US secretary of state Chuck Hagel at the Tomb of the Unknown Soldier in Warsaw, Friday morning: photo - PAP/Jakub Kamiński
Asked at a joint press conference in Warsaw on Thursday evening given by the US secretary of defence and Poland’s defence minister Tomasz Siemoniak, whether the continued allegations of a CIA black site in Poland were detrimental to the Polish-US alliance, Chuck Hagel said that, “as you all know the United States government does not respond to any questions regarding those kinds of issues [but] I think the depth and the width of the relationship between Poland and the United States is such that it can withstand any testing or questioning that may jeopardize that relationship”.
Chuck Hagel’s two-day visit to Poland comes after the Washington Post reported last week that CIA operatives handed over 15 million dollars in cash to Polish intelligence officers when setting up the alleged ‘black site’ in north east Poland, where terrorist suspects were held and tortured in 2002 and 2003.
Hagel thanked Poland for support in Iraq and Afghanistan and looked forward to a "new era of defence cooperation".

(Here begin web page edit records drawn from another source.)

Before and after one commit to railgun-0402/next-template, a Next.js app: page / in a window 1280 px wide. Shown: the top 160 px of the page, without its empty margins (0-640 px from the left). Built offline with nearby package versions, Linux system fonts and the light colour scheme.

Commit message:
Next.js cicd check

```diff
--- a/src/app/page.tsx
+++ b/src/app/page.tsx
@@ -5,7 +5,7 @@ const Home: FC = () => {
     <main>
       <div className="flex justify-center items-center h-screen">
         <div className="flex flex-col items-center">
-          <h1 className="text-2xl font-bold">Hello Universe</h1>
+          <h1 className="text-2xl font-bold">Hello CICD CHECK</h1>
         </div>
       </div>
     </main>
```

"The United States is firmly committed to deploying a US missile defense system in Poland. We look forward to this system coming online in 2018 as part of phase III of the European Phase Adaptive Approach," Chuck Hagel said.

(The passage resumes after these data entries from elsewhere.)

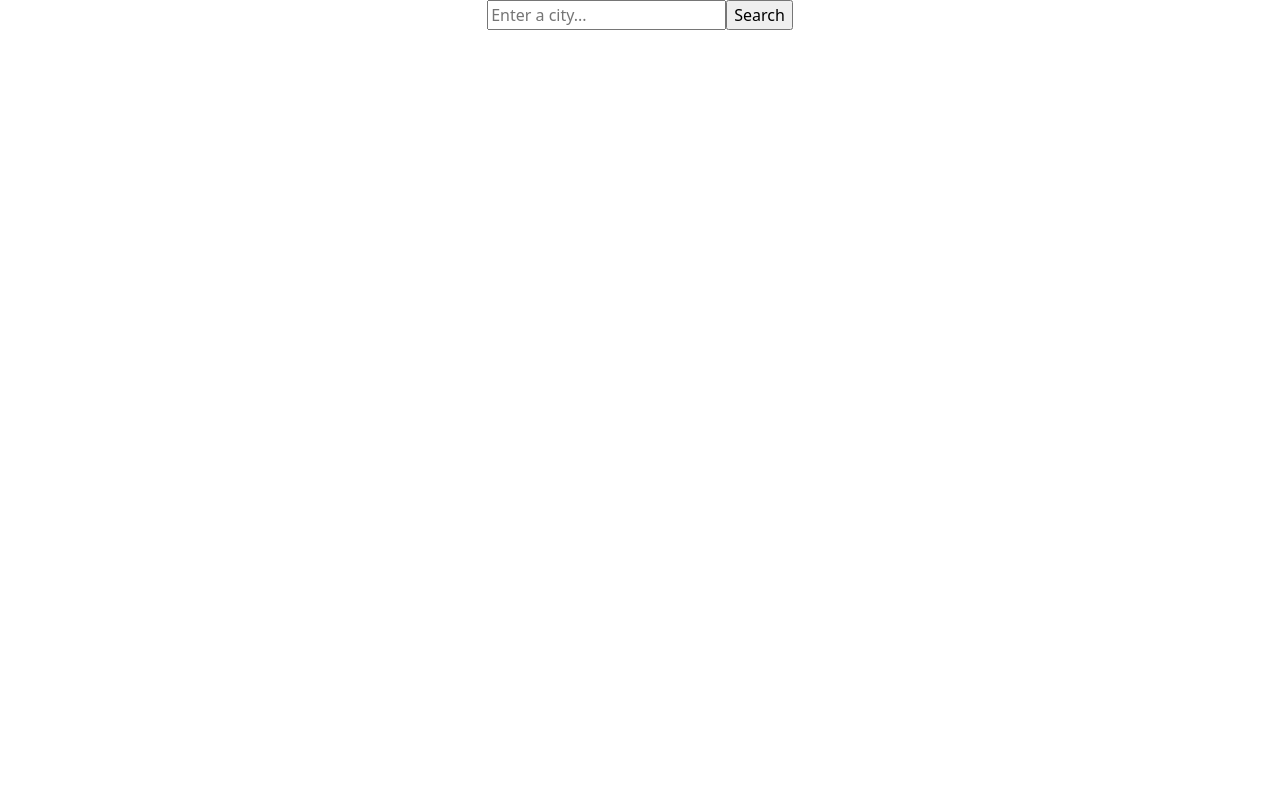
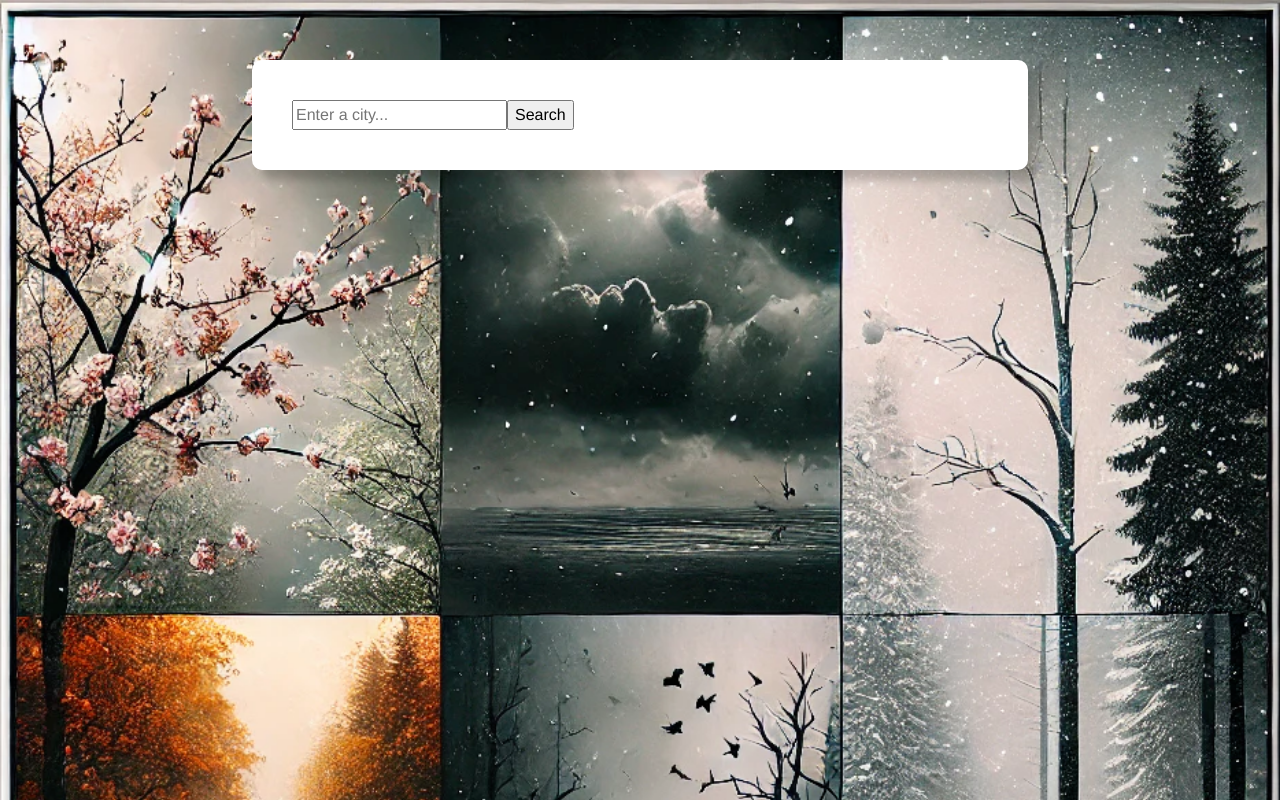
Before and after one commit to nikolaclare/weather-app-react, a React (Create React App) app: page / in a window 1280 px wide. Built offline with nearby package versions, Linux system fonts and the light colour scheme.

Commit message:
Initial styling and background

```diff
--- a/src/App.css
+++ b/src/App.css
@@ -1,18 +1,10 @@
 .App {
-  text-align: center;
+  max-width: 800px;
+  margin: 60px auto;
 }
 
-.App-header {
-  background-color: #282c34;
-  min-height: 100vh;
-  display: flex;
-  flex-direction: column;
-  align-items: center;
-  justify-content: center;
-  font-size: calc(10px + 2vmin);
-  color: white;
+body {
+  background-image: url("./images/background.png");
+  background-repeat: no-repeat;
+  background-size: cover;
 }
-
-.App-link {
-  color: #61dafb;
-}
--- /dev/null
+++ b/src/Weather.css
@@ -0,0 +1,8 @@
+.Weather {
+  font-family: 'Franklin Gothic Medium', 'Arial Narrow', Arial, sans-serif;
+  background: white;
+  border-radius: 10px;
+  box-shadow: 10px 10px 10px rgba(0, 0, 0, 0.2);
+  color: #C0B877;
+  padding: 40px;
+}
--- a/src/Weather.js
+++ b/src/Weather.js
@@ -1,4 +1,5 @@
 import React from "react";
+import "./Weather.css";
 
 export default function Weather() {
   return (
```
Also changed, not shown: src/images/background.png (added).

Hagel referred to his visit to the Powidz Air Base on Friday, where a small unit of American troops are stationed alongside F-16s, as "a groundbreaking joint aviation detachment is located. Where our American and Polish airmen are training and working side by side every day."
Chuck Hagel with Prime Minister Donald Tusk, Friday: photo -PAP/Jakub Kamiński
The missiles, troops and F-16s send "a message that the United States remained committed -- remains committed to the European and Polish defense," Hagel added.
When questioned by journalists on the increasing importance of Asia and Pacific region to US defence policy since Barack Obama took over the US presidency, Hagel said that the "rebalancing for the United States to Asia-Pacific does not mean retreating from the rest of the world, and especially not retreating from the continent of Europe. Rather, we intend to enhance our relationship in NATO, and with our transatlantic partners."
Polish defence minister Tomasz Siemoniak noted that the defence secretary’s visit to comes at the beginning of a year when Poland celebrates the 25th anniversary of Poland regaining its independence after the fall of communism and the 10th anniversary of Poland's membership in NATO.
Minister Siemoniak said that the strong relationship between Poland and the United States was demonstrated by the solidarity that is “manifested in the strong North Atlantic Treaty Organization and a strong United States and Europe.
"Europe must do more for its own security. It is doing so, because events in Europe and close to the European borders in North Africa and in Syria make it necessary to take seriously the threats and the necessity to strengthen NATO,” the Polish defence minister said.
"Poland is ready to take up real and very specific actions in this area by means of the modernization of the Polish armed forces by great financial effort that is taken by its citizens and organizing the regional security policy,” Siemoniak said.
On Friday morning Chuck Hagel laid a wreath at the Tomb of the Unknown Soldier in Warsaw before leaving the capital for the Powidz Air Base in western Poland.
The trip will also include a short visit to the village of Kiszkow, near Poznan, where the US secretary of state’s great grandmother was from.
“I understand it's a small village. I told [Minister Siemoniak] today that I hope my great-grandparents didn't leave the village owing a lot of people money,” Secretary Hagel joked. (pg)